-------- SUPPLIED RECORDS

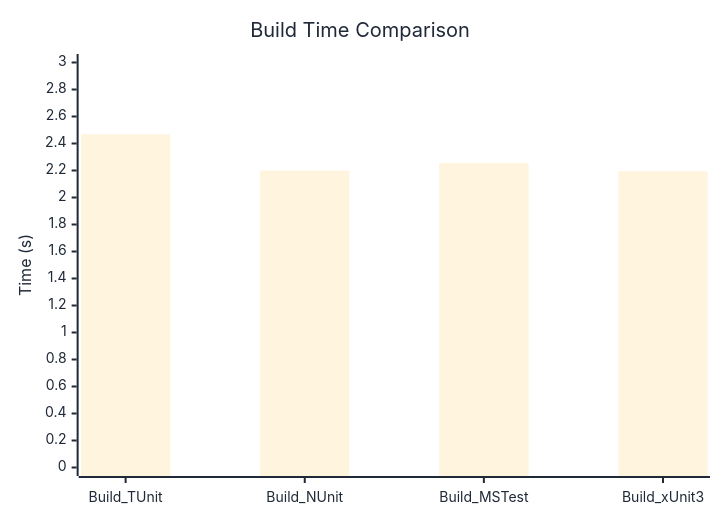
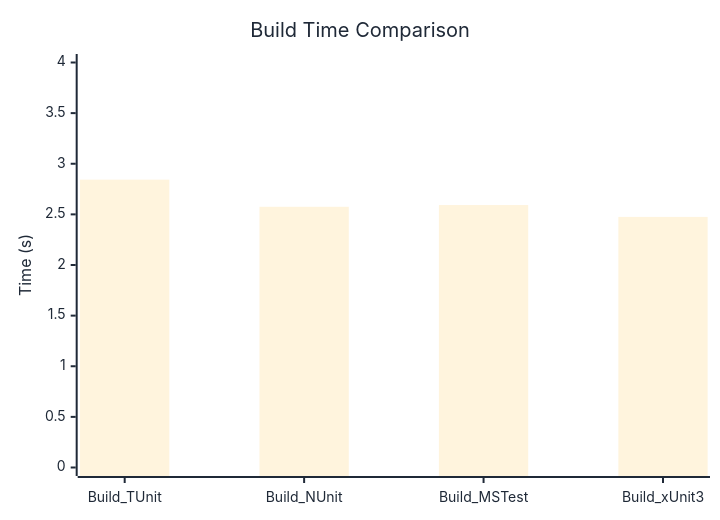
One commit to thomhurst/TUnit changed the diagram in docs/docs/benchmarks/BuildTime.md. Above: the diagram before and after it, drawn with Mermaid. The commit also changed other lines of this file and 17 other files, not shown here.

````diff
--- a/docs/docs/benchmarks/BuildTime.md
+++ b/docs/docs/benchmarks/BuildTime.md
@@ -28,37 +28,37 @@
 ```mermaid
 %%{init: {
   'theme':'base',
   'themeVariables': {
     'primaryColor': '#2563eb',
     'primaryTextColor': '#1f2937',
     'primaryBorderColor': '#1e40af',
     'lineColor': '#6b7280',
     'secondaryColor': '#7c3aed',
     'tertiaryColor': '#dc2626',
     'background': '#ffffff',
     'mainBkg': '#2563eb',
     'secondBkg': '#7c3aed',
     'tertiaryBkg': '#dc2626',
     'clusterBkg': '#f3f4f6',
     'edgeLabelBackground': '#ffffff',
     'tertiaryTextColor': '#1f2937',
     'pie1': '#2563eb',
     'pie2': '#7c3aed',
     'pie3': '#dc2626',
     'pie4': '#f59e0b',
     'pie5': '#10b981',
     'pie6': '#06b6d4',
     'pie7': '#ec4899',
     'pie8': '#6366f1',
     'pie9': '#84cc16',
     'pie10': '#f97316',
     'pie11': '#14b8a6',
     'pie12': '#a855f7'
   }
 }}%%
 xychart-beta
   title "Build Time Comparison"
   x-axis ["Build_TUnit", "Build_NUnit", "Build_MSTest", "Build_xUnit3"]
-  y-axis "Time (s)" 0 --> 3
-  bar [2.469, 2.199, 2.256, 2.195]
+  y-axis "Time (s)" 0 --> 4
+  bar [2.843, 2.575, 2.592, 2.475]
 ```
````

----------------

REQUIRED WORK> Please return the full listing exactly as given, with the images left out.

WRITTEN RESPONSE>
One commit to thomhurst/TUnit changed the diagram in docs/docs/benchmarks/BuildTime.md. Above: the diagram before and after it, drawn with Mermaid. The commit also changed other lines of this file and 17 other files, not shown here.

````diff
--- a/docs/docs/benchmarks/BuildTime.md
+++ b/docs/docs/benchmarks/BuildTime.md
@@ -28,37 +28,37 @@
 ```mermaid
 %%{init: {
   'theme':'base',
   'themeVariables': {
     'primaryColor': '#2563eb',
     'primaryTextColor': '#1f2937',
     'primaryBorderColor': '#1e40af',
     'lineColor': '#6b7280',
     'secondaryColor': '#7c3aed',
     'tertiaryColor': '#dc2626',
     'background': '#ffffff',
     'mainBkg': '#2563eb',
     'secondBkg': '#7c3aed',
     'tertiaryBkg': '#dc2626',
     'clusterBkg': '#f3f4f6',
     'edgeLabelBackground': '#ffffff',
     'tertiaryTextColor': '#1f2937',
     'pie1': '#2563eb',
     'pie2': '#7c3aed',
     'pie3': '#dc2626',
     'pie4': '#f59e0b',
     'pie5': '#10b981',
     'pie6': '#06b6d4',
     'pie7': '#ec4899',
     'pie8': '#6366f1',
     'pie9': '#84cc16',
     'pie10': '#f97316',
     'pie11': '#14b8a6',
     'pie12': '#a855f7'
   }
 }}%%
 xychart-beta
   title "Build Time Comparison"
   x-axis ["Build_TUnit", "Build_NUnit", "Build_MSTest", "Build_xUnit3"]
-  y-axis "Time (s)" 0 --> 3
-  bar [2.469, 2.199, 2.256, 2.195]
+  y-axis "Time (s)" 0 --> 4
+  bar [2.843, 2.575, 2.592, 2.475]
 ```
````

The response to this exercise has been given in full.